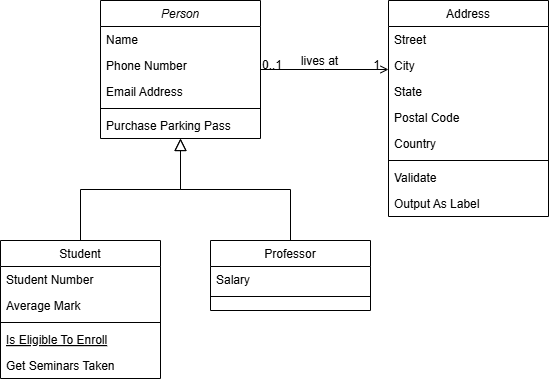
Earlier version of the draw.io export Trail.drawio.png (ravisankargv96/1.SpringWebApp). Source tidied: cells renumbered, new cells last; positions are measured from the earlier drawing's top-left corner, leaving out a move shared by most shapes.
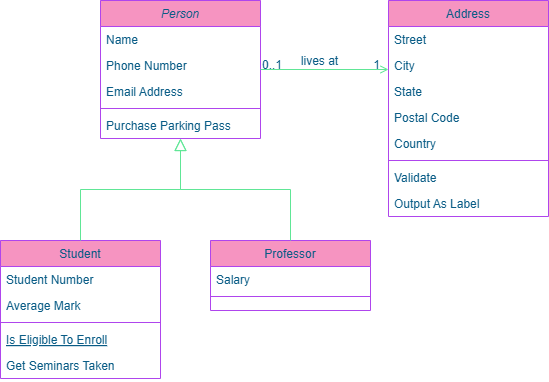
The same diagram one commit later.

Change to the diagram source:
```diff
@@ -2,100 +2,100 @@
   <root>
     <mxCell id="0" />
     <mxCell id="1" parent="0" />
-    <mxCell id="2" value="Person" style="swimlane;fontStyle=2;align=center;verticalAlign=top;horizontal=1;startSize=26;rounded=0;shadow=0;strokeWidth=1;" parent="1" vertex="1">
+    <mxCell id="2" value="Person" style="swimlane;fontStyle=2;align=center;verticalAlign=top;horizontal=1;startSize=26;rounded=0;shadow=0;strokeWidth=1;labelBackgroundColor=none;fillColor=#F694C1;strokeColor=#AF45ED;fontColor=#095C86;" parent="1" vertex="1">
       <mxGeometry x="100" width="160" height="138" as="geometry" />
     </mxCell>
-    <mxCell id="3" value="Name" style="text;align=left;verticalAlign=top;spacingLeft=4;spacingRight=4;overflow=hidden;" parent="2" vertex="1">
+    <mxCell id="3" value="Name" style="text;align=left;verticalAlign=top;spacingLeft=4;spacingRight=4;overflow=hidden;labelBackgroundColor=none;fontColor=#095C86;" parent="2" vertex="1">
       <mxGeometry y="26" width="160" height="26" as="geometry" />
     </mxCell>
-    <mxCell id="4" value="Phone Number" style="text;align=left;verticalAlign=top;spacingLeft=4;spacingRight=4;overflow=hidden;rounded=0;shadow=0;html=0;" parent="2" vertex="1">
+    <mxCell id="4" value="Phone Number" style="text;align=left;verticalAlign=top;spacingLeft=4;spacingRight=4;overflow=hidden;rounded=0;shadow=0;html=0;labelBackgroundColor=none;fontColor=#095C86;" parent="2" vertex="1">
       <mxGeometry y="52" width="160" height="26" as="geometry" />
     </mxCell>
-    <mxCell id="5" value="Email Address" style="text;align=left;verticalAlign=top;spacingLeft=4;spacingRight=4;overflow=hidden;rounded=0;shadow=0;html=0;" parent="2" vertex="1">
+    <mxCell id="5" value="Email Address" style="text;align=left;verticalAlign=top;spacingLeft=4;spacingRight=4;overflow=hidden;rounded=0;shadow=0;html=0;labelBackgroundColor=none;fontColor=#095C86;" parent="2" vertex="1">
       <mxGeometry y="78" width="160" height="26" as="geometry" />
     </mxCell>
-    <mxCell id="6" style="line;html=1;strokeWidth=1;align=left;verticalAlign=middle;spacingTop=-1;spacingLeft=3;spacingRight=3;labelPosition=right;" parent="2" vertex="1">
+    <mxCell id="6" style="line;html=1;strokeWidth=1;align=left;verticalAlign=middle;spacingTop=-1;spacingLeft=3;spacingRight=3;labelPosition=right;labelBackgroundColor=none;fillColor=#F694C1;strokeColor=#AF45ED;fontColor=#095C86;" parent="2" vertex="1">
       <mxGeometry y="104" width="160" height="8" as="geometry" />
     </mxCell>
-    <mxCell id="7" value="Purchase Parking Pass" style="text;align=left;verticalAlign=top;spacingLeft=4;spacingRight=4;overflow=hidden;" parent="2" vertex="1">
+    <mxCell id="7" value="Purchase Parking Pass" style="text;align=left;verticalAlign=top;spacingLeft=4;spacingRight=4;overflow=hidden;labelBackgroundColor=none;fontColor=#095C86;" parent="2" vertex="1">
       <mxGeometry y="112" width="160" height="26" as="geometry" />
     </mxCell>
-    <mxCell id="8" value="Student" style="swimlane;fontStyle=0;align=center;verticalAlign=top;horizontal=1;startSize=26;rounded=0;shadow=0;strokeWidth=1;" parent="1" vertex="1">
+    <mxCell id="8" value="Student" style="swimlane;fontStyle=0;align=center;verticalAlign=top;horizontal=1;startSize=26;rounded=0;shadow=0;strokeWidth=1;labelBackgroundColor=none;fillColor=#F694C1;strokeColor=#AF45ED;fontColor=#095C86;" parent="1" vertex="1">
       <mxGeometry y="240" width="160" height="138" as="geometry" />
     </mxCell>
-    <mxCell id="9" value="Student Number" style="text;align=left;verticalAlign=top;spacingLeft=4;spacingRight=4;overflow=hidden;" parent="8" vertex="1">
+    <mxCell id="9" value="Student Number" style="text;align=left;verticalAlign=top;spacingLeft=4;spacingRight=4;overflow=hidden;labelBackgroundColor=none;fontColor=#095C86;" parent="8" vertex="1">
       <mxGeometry y="26" width="160" height="26" as="geometry" />
     </mxCell>
-    <mxCell id="10" value="Average Mark" style="text;align=left;verticalAlign=top;spacingLeft=4;spacingRight=4;overflow=hidden;rounded=0;shadow=0;html=0;" parent="8" vertex="1">
+    <mxCell id="10" value="Average Mark" style="text;align=left;verticalAlign=top;spacingLeft=4;spacingRight=4;overflow=hidden;rounded=0;shadow=0;html=0;labelBackgroundColor=none;fontColor=#095C86;" parent="8" vertex="1">
       <mxGeometry y="52" width="160" height="26" as="geometry" />
     </mxCell>
-    <mxCell id="11" style="line;html=1;strokeWidth=1;align=left;verticalAlign=middle;spacingTop=-1;spacingLeft=3;spacingRight=3;labelPosition=right;" parent="8" vertex="1">
+    <mxCell id="11" style="line;html=1;strokeWidth=1;align=left;verticalAlign=middle;spacingTop=-1;spacingLeft=3;spacingRight=3;labelPosition=right;labelBackgroundColor=none;fillColor=#F694C1;strokeColor=#AF45ED;fontColor=#095C86;" parent="8" vertex="1">
       <mxGeometry y="78" width="160" height="8" as="geometry" />
     </mxCell>
-    <mxCell id="12" value="Is Eligible To Enroll" style="text;align=left;verticalAlign=top;spacingLeft=4;spacingRight=4;overflow=hidden;fontStyle=4;" parent="8" vertex="1">
+    <mxCell id="12" value="Is Eligible To Enroll" style="text;align=left;verticalAlign=top;spacingLeft=4;spacingRight=4;overflow=hidden;fontStyle=4;labelBackgroundColor=none;fontColor=#095C86;" parent="8" vertex="1">
       <mxGeometry y="86" width="160" height="26" as="geometry" />
     </mxCell>
-    <mxCell id="13" value="Get Seminars Taken" style="text;align=left;verticalAlign=top;spacingLeft=4;spacingRight=4;overflow=hidden;" parent="8" vertex="1">
+    <mxCell id="13" value="Get Seminars Taken" style="text;align=left;verticalAlign=top;spacingLeft=4;spacingRight=4;overflow=hidden;labelBackgroundColor=none;fontColor=#095C86;" parent="8" vertex="1">
       <mxGeometry y="112" width="160" height="26" as="geometry" />
     </mxCell>
-    <mxCell id="14" style="endArrow=block;endSize=10;endFill=0;shadow=0;strokeWidth=1;rounded=0;curved=0;edgeStyle=elbowEdgeStyle;elbow=vertical;" parent="1" edge="1" source="8" target="2">
+    <mxCell id="14" style="endArrow=block;endSize=10;endFill=0;shadow=0;strokeWidth=1;rounded=0;curved=0;edgeStyle=elbowEdgeStyle;elbow=vertical;labelBackgroundColor=none;strokeColor=#60E696;fontColor=default;" parent="1" edge="1" source="8" target="2">
       <mxGeometry relative="1" as="geometry" />
     </mxCell>
-    <mxCell id="15" value="Professor" style="swimlane;fontStyle=0;align=center;verticalAlign=top;horizontal=1;startSize=26;rounded=0;shadow=0;strokeWidth=1;" parent="1" vertex="1">
+    <mxCell id="15" value="Professor" style="swimlane;fontStyle=0;align=center;verticalAlign=top;horizontal=1;startSize=26;rounded=0;shadow=0;strokeWidth=1;labelBackgroundColor=none;fillColor=#F694C1;strokeColor=#AF45ED;fontColor=#095C86;" parent="1" vertex="1">
       <mxGeometry x="210" y="240" width="160" height="70" as="geometry" />
     </mxCell>
-    <mxCell id="16" value="Salary" style="text;align=left;verticalAlign=top;spacingLeft=4;spacingRight=4;overflow=hidden;" parent="15" vertex="1">
+    <mxCell id="16" value="Salary" style="text;align=left;verticalAlign=top;spacingLeft=4;spacingRight=4;overflow=hidden;labelBackgroundColor=none;fontColor=#095C86;" parent="15" vertex="1">
       <mxGeometry y="26" width="160" height="26" as="geometry" />
     </mxCell>
-    <mxCell id="17" style="line;html=1;strokeWidth=1;align=left;verticalAlign=middle;spacingTop=-1;spacingLeft=3;spacingRight=3;labelPosition=right;" parent="15" vertex="1">
+    <mxCell id="17" style="line;html=1;strokeWidth=1;align=left;verticalAlign=middle;spacingTop=-1;spacingLeft=3;spacingRight=3;labelPosition=right;labelBackgroundColor=none;fillColor=#F694C1;strokeColor=#AF45ED;fontColor=#095C86;" parent="15" vertex="1">
       <mxGeometry y="52" width="160" height="8" as="geometry" />
     </mxCell>
-    <mxCell id="18" style="endArrow=block;endSize=10;endFill=0;shadow=0;strokeWidth=1;rounded=0;curved=0;edgeStyle=elbowEdgeStyle;elbow=vertical;" parent="1" edge="1" source="15" target="2">
+    <mxCell id="18" style="endArrow=block;endSize=10;endFill=0;shadow=0;strokeWidth=1;rounded=0;curved=0;edgeStyle=elbowEdgeStyle;elbow=vertical;labelBackgroundColor=none;strokeColor=#60E696;fontColor=default;" parent="1" edge="1" source="15" target="2">
       <mxGeometry relative="1" as="geometry" />
     </mxCell>
-    <mxCell id="19" value="Address" style="swimlane;fontStyle=0;align=center;verticalAlign=top;horizontal=1;startSize=26;rounded=0;shadow=0;strokeWidth=1;" parent="1" vertex="1">
+    <mxCell id="19" value="Address" style="swimlane;fontStyle=0;align=center;verticalAlign=top;horizontal=1;startSize=26;rounded=0;shadow=0;strokeWidth=1;labelBackgroundColor=none;fillColor=#F694C1;strokeColor=#AF45ED;fontColor=#095C86;" parent="1" vertex="1">
       <mxGeometry x="388" width="160" height="216" as="geometry" />
     </mxCell>
-    <mxCell id="20" value="Street" style="text;align=left;verticalAlign=top;spacingLeft=4;spacingRight=4;overflow=hidden;" parent="19" vertex="1">
+    <mxCell id="20" value="Street" style="text;align=left;verticalAlign=top;spacingLeft=4;spacingRight=4;overflow=hidden;labelBackgroundColor=none;fontColor=#095C86;" parent="19" vertex="1">
       <mxGeometry y="26" width="160" height="26" as="geometry" />
     </mxCell>
-    <mxCell id="21" value="City" style="text;align=left;verticalAlign=top;spacingLeft=4;spacingRight=4;overflow=hidden;rounded=0;shadow=0;html=0;" parent="19" vertex="1">
+    <mxCell id="21" value="City" style="text;align=left;verticalAlign=top;spacingLeft=4;spacingRight=4;overflow=hidden;rounded=0;shadow=0;html=0;labelBackgroundColor=none;fontColor=#095C86;" parent="19" vertex="1">
       <mxGeometry y="52" width="160" height="26" as="geometry" />
     </mxCell>
-    <mxCell id="22" value="State" style="text;align=left;verticalAlign=top;spacingLeft=4;spacingRight=4;overflow=hidden;rounded=0;shadow=0;html=0;" parent="19" vertex="1">
+    <mxCell id="22" value="State" style="text;align=left;verticalAlign=top;spacingLeft=4;spacingRight=4;overflow=hidden;rounded=0;shadow=0;html=0;labelBackgroundColor=none;fontColor=#095C86;" parent="19" vertex="1">
       <mxGeometry y="78" width="160" height="26" as="geometry" />
     </mxCell>
-    <mxCell id="23" value="Postal Code" style="text;align=left;verticalAlign=top;spacingLeft=4;spacingRight=4;overflow=hidden;rounded=0;shadow=0;html=0;" parent="19" vertex="1">
+    <mxCell id="23" value="Postal Code" style="text;align=left;verticalAlign=top;spacingLeft=4;spacingRight=4;overflow=hidden;rounded=0;shadow=0;html=0;labelBackgroundColor=none;fontColor=#095C86;" parent="19" vertex="1">
       <mxGeometry y="104" width="160" height="26" as="geometry" />
     </mxCell>
-    <mxCell id="24" value="Country" style="text;align=left;verticalAlign=top;spacingLeft=4;spacingRight=4;overflow=hidden;rounded=0;shadow=0;html=0;" parent="19" vertex="1">
+    <mxCell id="24" value="Country" style="text;align=left;verticalAlign=top;spacingLeft=4;spacingRight=4;overflow=hidden;rounded=0;shadow=0;html=0;labelBackgroundColor=none;fontColor=#095C86;" parent="19" vertex="1">
       <mxGeometry y="130" width="160" height="26" as="geometry" />
     </mxCell>
-    <mxCell id="25" style="line;html=1;strokeWidth=1;align=left;verticalAlign=middle;spacingTop=-1;spacingLeft=3;spacingRight=3;labelPosition=right;" parent="19" vertex="1">
+    <mxCell id="25" style="line;html=1;strokeWidth=1;align=left;verticalAlign=middle;spacingTop=-1;spacingLeft=3;spacingRight=3;labelPosition=right;labelBackgroundColor=none;fillColor=#F694C1;strokeColor=#AF45ED;fontColor=#095C86;" parent="19" vertex="1">
       <mxGeometry y="156" width="160" height="8" as="geometry" />
     </mxCell>
-    <mxCell id="26" value="Validate" style="text;align=left;verticalAlign=top;spacingLeft=4;spacingRight=4;overflow=hidden;" parent="19" vertex="1">
+    <mxCell id="26" value="Validate" style="text;align=left;verticalAlign=top;spacingLeft=4;spacingRight=4;overflow=hidden;labelBackgroundColor=none;fontColor=#095C86;" parent="19" vertex="1">
       <mxGeometry y="164" width="160" height="26" as="geometry" />
     </mxCell>
-    <mxCell id="27" value="Output As Label" style="text;align=left;verticalAlign=top;spacingLeft=4;spacingRight=4;overflow=hidden;" parent="19" vertex="1">
+    <mxCell id="27" value="Output As Label" style="text;align=left;verticalAlign=top;spacingLeft=4;spacingRight=4;overflow=hidden;labelBackgroundColor=none;fontColor=#095C86;" parent="19" vertex="1">
       <mxGeometry y="190" width="160" height="26" as="geometry" />
     </mxCell>
-    <mxCell id="28" style="endArrow=open;shadow=0;strokeWidth=1;rounded=0;curved=0;endFill=1;edgeStyle=elbowEdgeStyle;elbow=vertical;" parent="1" edge="1" source="2" target="19">
+    <mxCell id="28" style="endArrow=open;shadow=0;strokeWidth=1;rounded=0;curved=0;endFill=1;edgeStyle=elbowEdgeStyle;elbow=vertical;labelBackgroundColor=none;strokeColor=#60E696;fontColor=default;" parent="1" edge="1" source="2" target="19">
       <mxGeometry x="0.5" y="41" relative="1" as="geometry">
         <mxPoint x="-40" y="32" as="offset" />
       </mxGeometry>
     </mxCell>
-    <mxCell id="29" value="0..1" style="align=left;verticalAlign=bottom;labelBackgroundColor=none;fontSize=12;" parent="28" vertex="1">
+    <mxCell id="29" value="0..1" style="align=left;verticalAlign=bottom;labelBackgroundColor=none;fontSize=12;fillColor=#F694C1;strokeColor=#AF45ED;fontColor=#095C86;" parent="28" vertex="1">
       <mxGeometry x="-1" relative="1" as="geometry">
         <mxPoint y="4" as="offset" />
       </mxGeometry>
     </mxCell>
-    <mxCell id="30" value="1" style="align=right;verticalAlign=bottom;labelBackgroundColor=none;fontSize=12;" parent="28" vertex="1">
+    <mxCell id="30" value="1" style="align=right;verticalAlign=bottom;labelBackgroundColor=none;fontSize=12;fillColor=#F694C1;strokeColor=#AF45ED;fontColor=#095C86;" parent="28" vertex="1">
       <mxGeometry x="1" relative="1" as="geometry">
         <mxPoint x="-7" y="4" as="offset" />
       </mxGeometry>
     </mxCell>
-    <mxCell id="31" value="lives at" style="text;html=1;align=center;verticalAlign=middle;labelBackgroundColor=none;rounded=0;shadow=0;strokeWidth=1;fontSize=12;" parent="28" vertex="1">
+    <mxCell id="31" value="lives at" style="text;html=1;align=center;verticalAlign=middle;labelBackgroundColor=none;rounded=0;shadow=0;strokeWidth=1;fontSize=12;fontColor=#095C86;" parent="28" vertex="1">
       <mxGeometry x="0.5" y="49" relative="1" as="geometry">
         <mxPoint x="-38" y="40" as="offset" />
       </mxGeometry>
```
------
YOUR OBJECTIVE: Go through the records above and return each line in which the word "relative" occurs.

ANSWER SECTION:
       <mxGeometry relative="1" as="geometry" />
       <mxGeometry relative="1" as="geometry" />
       <mxGeometry x="0.5" y="41" relative="1" as="geometry">
       <mxGeometry x="-1" relative="1" as="geometry">
       <mxGeometry x="1" relative="1" as="geometry">
       <mxGeometry x="0.5" y="49" relative="1" as="geometry">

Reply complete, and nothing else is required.